■ **MATERIAL FOR THIS TASK**

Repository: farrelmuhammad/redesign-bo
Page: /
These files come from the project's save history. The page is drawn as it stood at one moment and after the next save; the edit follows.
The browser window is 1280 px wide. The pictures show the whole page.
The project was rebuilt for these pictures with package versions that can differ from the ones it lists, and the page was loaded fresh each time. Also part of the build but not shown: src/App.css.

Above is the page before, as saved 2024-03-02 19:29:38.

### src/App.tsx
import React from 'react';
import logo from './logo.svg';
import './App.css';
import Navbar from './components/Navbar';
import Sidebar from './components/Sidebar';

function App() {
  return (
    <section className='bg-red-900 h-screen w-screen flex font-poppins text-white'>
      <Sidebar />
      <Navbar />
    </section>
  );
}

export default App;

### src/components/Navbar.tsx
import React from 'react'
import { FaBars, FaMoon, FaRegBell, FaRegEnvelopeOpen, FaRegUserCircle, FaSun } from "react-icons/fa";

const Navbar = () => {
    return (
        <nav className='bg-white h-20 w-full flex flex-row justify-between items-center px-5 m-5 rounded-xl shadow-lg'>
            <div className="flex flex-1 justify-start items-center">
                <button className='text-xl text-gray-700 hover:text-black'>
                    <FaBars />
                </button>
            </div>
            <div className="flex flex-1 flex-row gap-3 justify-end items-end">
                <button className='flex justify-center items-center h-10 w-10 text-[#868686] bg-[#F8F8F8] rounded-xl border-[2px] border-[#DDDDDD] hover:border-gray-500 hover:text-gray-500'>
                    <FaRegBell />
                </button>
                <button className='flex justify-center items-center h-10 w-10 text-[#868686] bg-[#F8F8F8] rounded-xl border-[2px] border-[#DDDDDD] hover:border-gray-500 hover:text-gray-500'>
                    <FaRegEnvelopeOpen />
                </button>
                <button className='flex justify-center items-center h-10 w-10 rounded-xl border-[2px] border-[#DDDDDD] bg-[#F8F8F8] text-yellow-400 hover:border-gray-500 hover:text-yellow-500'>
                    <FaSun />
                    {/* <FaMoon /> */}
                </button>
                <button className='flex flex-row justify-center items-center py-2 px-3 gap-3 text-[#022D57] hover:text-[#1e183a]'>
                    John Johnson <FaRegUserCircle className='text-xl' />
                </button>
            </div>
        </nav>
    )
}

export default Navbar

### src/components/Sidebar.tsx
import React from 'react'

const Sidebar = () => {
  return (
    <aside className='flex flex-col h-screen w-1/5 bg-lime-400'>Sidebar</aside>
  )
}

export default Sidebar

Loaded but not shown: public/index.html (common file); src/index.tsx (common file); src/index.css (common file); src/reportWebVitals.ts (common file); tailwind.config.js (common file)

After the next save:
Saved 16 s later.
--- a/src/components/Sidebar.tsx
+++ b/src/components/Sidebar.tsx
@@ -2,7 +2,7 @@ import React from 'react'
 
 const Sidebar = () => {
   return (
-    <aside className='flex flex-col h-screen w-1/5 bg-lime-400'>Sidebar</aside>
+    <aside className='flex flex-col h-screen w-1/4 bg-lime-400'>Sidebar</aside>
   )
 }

■ **PROMPT**
Would you copy the data exactly as shown above?

■ **EXPECTED ANSWER**
Repository: farrelmuhammad/redesign-bo
Page: /
These files come from the project's save history. The page is drawn as it stood at one moment and after the next save; the edit follows.
The browser window is 1280 px wide. The pictures show the whole page.
The project was rebuilt for these pictures with package versions that can differ from the ones it lists, and the page was loaded fresh each time. Also part of the build but not shown: src/App.css.

Above is the page before, as saved 2024-03-02 19:29:38.

### src/App.tsx
import React from 'react';
import logo from './logo.svg';
import './App.css';
import Navbar from './components/Navbar';
import Sidebar from './components/Sidebar';

function App() {
  return (
    <section className='bg-red-900 h-screen w-screen flex font-poppins text-white'>
      <Sidebar />
      <Navbar />
    </section>
  );
}

export default App;

### src/components/Navbar.tsx
import React from 'react'
import { FaBars, FaMoon, FaRegBell, FaRegEnvelopeOpen, FaRegUserCircle, FaSun } from "react-icons/fa";

const Navbar = () => {
    return (
        <nav className='bg-white h-20 w-full flex flex-row justify-between items-center px-5 m-5 rounded-xl shadow-lg'>
            <div className="flex flex-1 justify-start items-center">
                <button className='text-xl text-gray-700 hover:text-black'>
                    <FaBars />
                </button>
            </div>
            <div className="flex flex-1 flex-row gap-3 justify-end items-end">
                <button className='flex justify-center items-center h-10 w-10 text-[#868686] bg-[#F8F8F8] rounded-xl border-[2px] border-[#DDDDDD] hover:border-gray-500 hover:text-gray-500'>
                    <FaRegBell />
                </button>
                <button className='flex justify-center items-center h-10 w-10 text-[#868686] bg-[#F8F8F8] rounded-xl border-[2px] border-[#DDDDDD] hover:border-gray-500 hover:text-gray-500'>
                    <FaRegEnvelopeOpen />
                </button>
                <button className='flex justify-center items-center h-10 w-10 rounded-xl border-[2px] border-[#DDDDDD] bg-[#F8F8F8] text-yellow-400 hover:border-gray-500 hover:text-yellow-500'>
                    <FaSun />
                    {/* <FaMoon /> */}
                </button>
                <button className='flex flex-row justify-center items-center py-2 px-3 gap-3 text-[#022D57] hover:text-[#1e183a]'>
                    John Johnson <FaRegUserCircle className='text-xl' />
                </button>
            </div>
        </nav>
    )
}

export default Navbar

### src/components/Sidebar.tsx
import React from 'react'

const Sidebar = () => {
  return (
    <aside className='flex flex-col h-screen w-1/5 bg-lime-400'>Sidebar</aside>
  )
}

export default Sidebar

Loaded but not shown: public/index.html (common file); src/index.tsx (common file); src/index.css (common file); src/reportWebVitals.ts (common file); tailwind.config.js (common file)

After the next save:
Saved 16 s later.
--- a/src/components/Sidebar.tsx
+++ b/src/components/Sidebar.tsx
@@ -2,7 +2,7 @@ import React from 'react'
 
 const Sidebar = () => {
   return (
-    <aside className='flex flex-col h-screen w-1/5 bg-lime-400'>Sidebar</aside>
+    <aside className='flex flex-col h-screen w-1/4 bg-lime-400'>Sidebar</aside>
   )
 }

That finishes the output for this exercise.